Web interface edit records

---------------

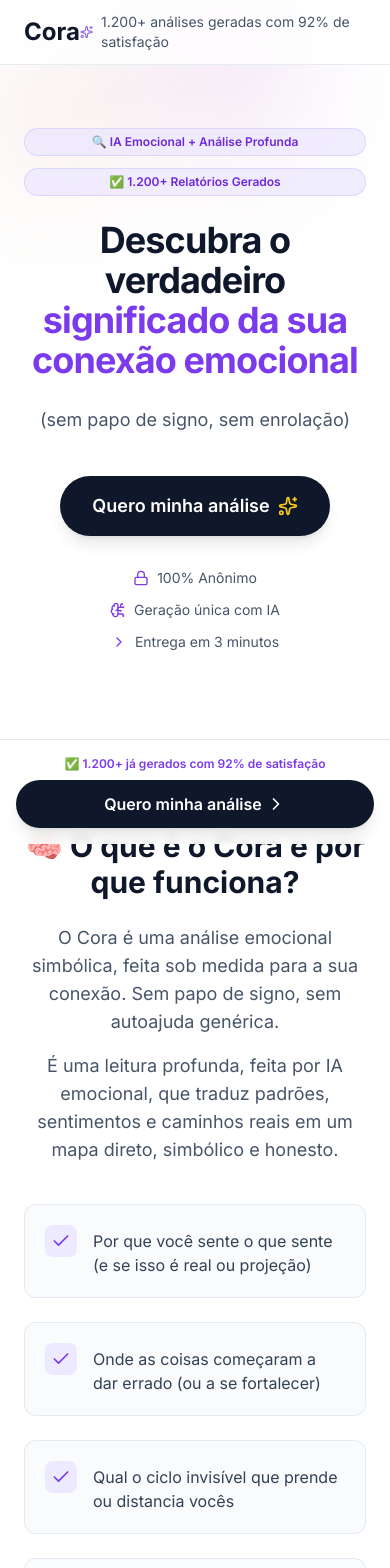
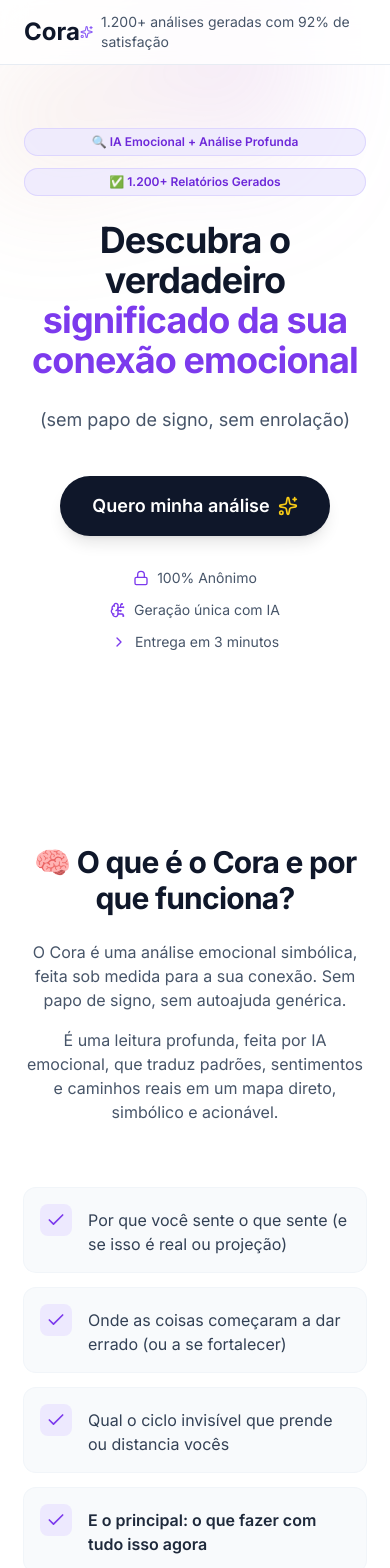
Before and after one commit to Aouza/cora2, a Next.js app: page / in a window 390 px wide. Shown: the top 1568 px of the page. Built offline with nearby package versions, Linux system fonts and the light colour scheme.

Commit message:
fix: Improve responsiveness and restore features section

```diff
--- a/src/app/page.tsx
+++ b/src/app/page.tsx
@@ -239,7 +239,7 @@
               initial={{ opacity: 0, x: -50 }}
               animate={{ opacity: 1, x: 0 }}
               transition={{ duration: 0.7 }}
-              className="text-4xl font-bold tracking-tight text-slate-900 sm:text-6xl"
+              className="text-4xl font-bold tracking-tight text-slate-900 sm:text-5xl lg:text-6xl"
             >
               Descubra o verdadeiro
               <br />
@@ -297,32 +297,29 @@
       </main>
 
       {/* What is Cora Section */}
-      <section className="bg-white py-20 sm:py-28">
-        <motion.div
-          initial="offscreen"
-          whileInView="onscreen"
-          viewport={{ once: true, amount: 0.2 }}
-          variants={sectionVariants}
-          className="mx-auto max-w-7xl px-6 lg:px-8 grid lg:grid-cols-2 gap-x-16 gap-y-10 items-center"
-        >
+      <div className="bg-white py-24 sm:py-32">
+        <div className="mx-auto max-w-7xl px-6 lg:px-8">
+          <div className="mx-auto grid max-w-2xl grid-cols-1 items-start gap-x-8 gap-y-16 sm:gap-y-24 lg:mx-0 lg:max-w-none lg:grid-cols-2">
             {/* Left Column: Text */}
-          <div className="text-center lg:text-left">
-            <h2 className="text-3xl md:text-4xl font-bold text-slate-900">
+            <div className="lg:pr-4">
+              <div className="relative text-center lg:text-left">
+                <h2 className="text-3xl font-bold tracking-tight text-slate-900 sm:text-4xl">
                   🧠 O que é o Cora e por que funciona?
                 </h2>
-            <p className="mt-6 text-lg text-slate-600">
-              O Cora é uma análise emocional simbólica, feita sob medida para a
-              sua conexão. Sem papo de signo, sem autoajuda genérica.
+                <p className="mt-6 text-base text-slate-600 sm:text-lg">
+                  O Cora é uma análise emocional simbólica, feita sob medida
+                  para a sua conexão. Sem papo de signo, sem autoajuda genérica.
                 </p>
-            <p className="mt-4 text-lg text-slate-600">
+                <p className="mt-4 text-base text-slate-600 sm:text-lg">
                   É uma leitura profunda, feita por IA emocional, que traduz
-              padrões, sentimentos e caminhos reais em um mapa direto, simbólico
-              e honesto.
+                  padrões, sentimentos e caminhos reais em um mapa direto,
+                  simbólico e acionável.
                 </p>
+              </div>
             </div>
 
             {/* Right Column: Cards */}
-          <div className="space-y-6">
+            <div className="space-y-4 lg:pl-4">
               {[
                 {
                   text: "Por que você sente o que sente (e se isso é real ou projeção)",
@@ -338,25 +335,27 @@
                   isStrong: true,
                 },
               ].map((item, index) => (
-              <div
+                <motion.div
                   key={index}
-                className="flex items-start gap-4 p-5 rounded-xl bg-slate-50/80 border border-slate-200/80 hover:bg-slate-50 transition-colors duration-300"
+                  variants={itemVariants}
+                  className="flex items-start gap-4 rounded-xl bg-slate-50 p-4 ring-1 ring-slate-100"
                 >
-                <div className="flex-shrink-0 w-8 h-8 rounded-lg bg-violet-100 flex items-center justify-center">
-                  <Check className="w-5 h-5 text-violet-600" />
+                  <div className="flex h-8 w-8 flex-shrink-0 items-center justify-center rounded-lg bg-violet-100">
+                    <Check className="h-5 w-5 text-violet-600" />
                   </div>
                   <p
-                  className={`text-slate-700 pt-1 ${
+                    className={`pt-1 text-slate-700 ${
                       item.isStrong ? "font-semibold text-slate-800" : ""
                     }`}
                   >
                     {item.text}
                   </p>
-              </div>
+                </motion.div>
               ))}
             </div>
-        </motion.div>
-      </section>
+          </div>
+        </div>
+      </div>
 
       {/* Pain Point Identification Section */}
       <section id="pain-points" className="py-20 sm:py-28 bg-white">
@@ -367,12 +366,11 @@
             viewport={{ once: true, amount: 0.3 }}
             variants={sectionVariants}
           >
-            <h2 className="text-3xl font-bold tracking-tight text-slate-900 sm:text-4xl">
+            <h2 className="text-2xl font-bold tracking-tight text-slate-900 sm:text-4xl">
               👉 Você já sentiu que tem algo entre vocês…
-              <br />
-              mas não sabe o que é?
+              <br className="hidden sm:inline" /> mas não sabe o que é?
             </h2>
-            <p className="mt-6 text-lg text-slate-600 max-w-3xl mx-auto">
+            <p className="mx-auto mt-6 max-w-3xl text-base text-slate-600 sm:text-lg">
               Às vezes parece intenso demais, outras, leve demais. Às vezes
               parece certo, mas algo trava. Seja qual for o momento, entender a
               verdade dessa conexão pode mudar tudo.
@@ -383,7 +381,7 @@
             whileInView="onscreen"
             viewport={{ once: true, amount: 0.3 }}
             variants={staggeredGridVariants}
-            className="mt-20 grid grid-cols-1 md:grid-cols-2 lg:grid-cols-3 gap-x-8 gap-y-16"
+            className="mt-20 grid grid-cols-1 sm:grid-cols-2 lg:grid-cols-3 gap-x-8 gap-y-16"
           >
             {[
               {
@@ -638,19 +636,14 @@
             viewport={{ once: true, amount: 0.5 }}
             variants={sectionVariants}
           >
-            <h2 className="text-4xl font-bold tracking-tight text-white sm:text-5xl">
-              <Lightbulb className="inline-block w-10 h-10 mb-2 text-yellow-300" />
-              <br />
-              Clareza para quem está começando.
-              <br />
-              Lucidez para quem quer continuar.
-              <br />
-              Paz para quem precisa decidir.
+            <h2 className="text-3xl font-bold tracking-tight text-white sm:text-4xl">
+              <span className="block text-4xl sm:text-5xl font-bold tracking-tight text-white">
+                Chega de incerteza.
+              </span>
+              <span className="mt-2 block text-2xl sm:text-3xl font-medium text-violet-200">
+                Receba a clareza que você precisa para seguir em frente.
+              </span>
             </h2>
-            <p className="mt-6 text-lg leading-8 text-violet-200 max-w-2xl mx-auto">
-              Essa é a análise emocional da Cora. Um mapa claro sobre o que
-              existe entre vocês, gerado com IA e leitura simbólica profunda.
-            </p>
             <div className="mt-10">
               <Link
                 href="/formulario"
@@ -669,20 +662,6 @@
         </div>
       </section>
 
-      {/* Floating CTA for Mobile */}
-      <div className="md:hidden sticky bottom-0 left-0 right-0 bg-white/90 backdrop-blur-sm p-4 border-t border-slate-200 z-50 shadow-t-2xl">
-        <p className="text-center text-xs text-violet-600 font-semibold mb-2">
-          ✅ 1.200+ já gerados com 92% de satisfação
-        </p>
-        <Link
-          href="/formulario"
-          className="w-full flex items-center justify-center bg-slate-900 text-white px-6 py-3 rounded-full text-base font-semibold shadow-lg hover:bg-slate-800 transition-colors"
-        >
-          <span>Quero minha análise</span>
-          <ChevronRight className="w-5 h-5 ml-1" />
-        </Link>
-      </div>
-
       <footer className="bg-white py-8 border-t border-slate-200">
         <div className="mx-auto max-w-7xl px-6 lg:px-8 text-center text-sm text-slate-500">
           <p>
--- a/src/components/DiagnosticSection.tsx
+++ b/src/components/DiagnosticSection.tsx
@@ -53,7 +53,7 @@
         initial="offscreen"
         whileInView="onscreen"
         viewport={{ once: true, amount: 0.2 }}
-        className="mx-auto max-w-7xl px-6 lg:px-8 grid lg:grid-cols-2 gap-x-16 gap-y-12 items-center"
+        className="mx-auto max-w-7xl px-6 lg:px-8 grid grid-cols-1 lg:grid-cols-2 gap-x-16 gap-y-12 items-center"
       >
         {/* Left Column */}
         <motion.div
@@ -65,7 +65,7 @@
           <h2 className="text-3xl font-bold tracking-tight text-slate-900 sm:text-4xl">
             🔍 Entenda o que existe entre vocês, de verdade.
           </h2>
-          <p className="mt-6 text-lg text-slate-600">
+          <p className="mt-6 text-base sm:text-lg text-slate-600">
             Cada conexão tem uma lógica emocional única. Nossa análise revela o
             padrão invisível da relação, para você agir com clareza e parar de
             agir no escuro.
@@ -83,7 +83,7 @@
 
         {/* Right Column */}
         <motion.div
-          className="grid grid-cols-2 gap-6"
+          className="grid grid-cols-1 sm:grid-cols-2 gap-6"
           initial="offscreen"
           whileInView="onscreen"
           viewport={{ once: true, amount: 0.2 }}
```
Lines whose indentation alone changed are shown as unchanged.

---------------

WORK ITEM:
Scan the data above for the word "conexão" and report every line where it is found.

RESPONSE FOR THIS EXERCISE:
-              sua conexão. Sem papo de signo, sem autoajuda genérica.
+                  para a sua conexão. Sem papo de signo, sem autoajuda genérica.
               verdade dessa conexão pode mudar tudo.
             Cada conexão tem uma lógica emocional única. Nossa análise revela o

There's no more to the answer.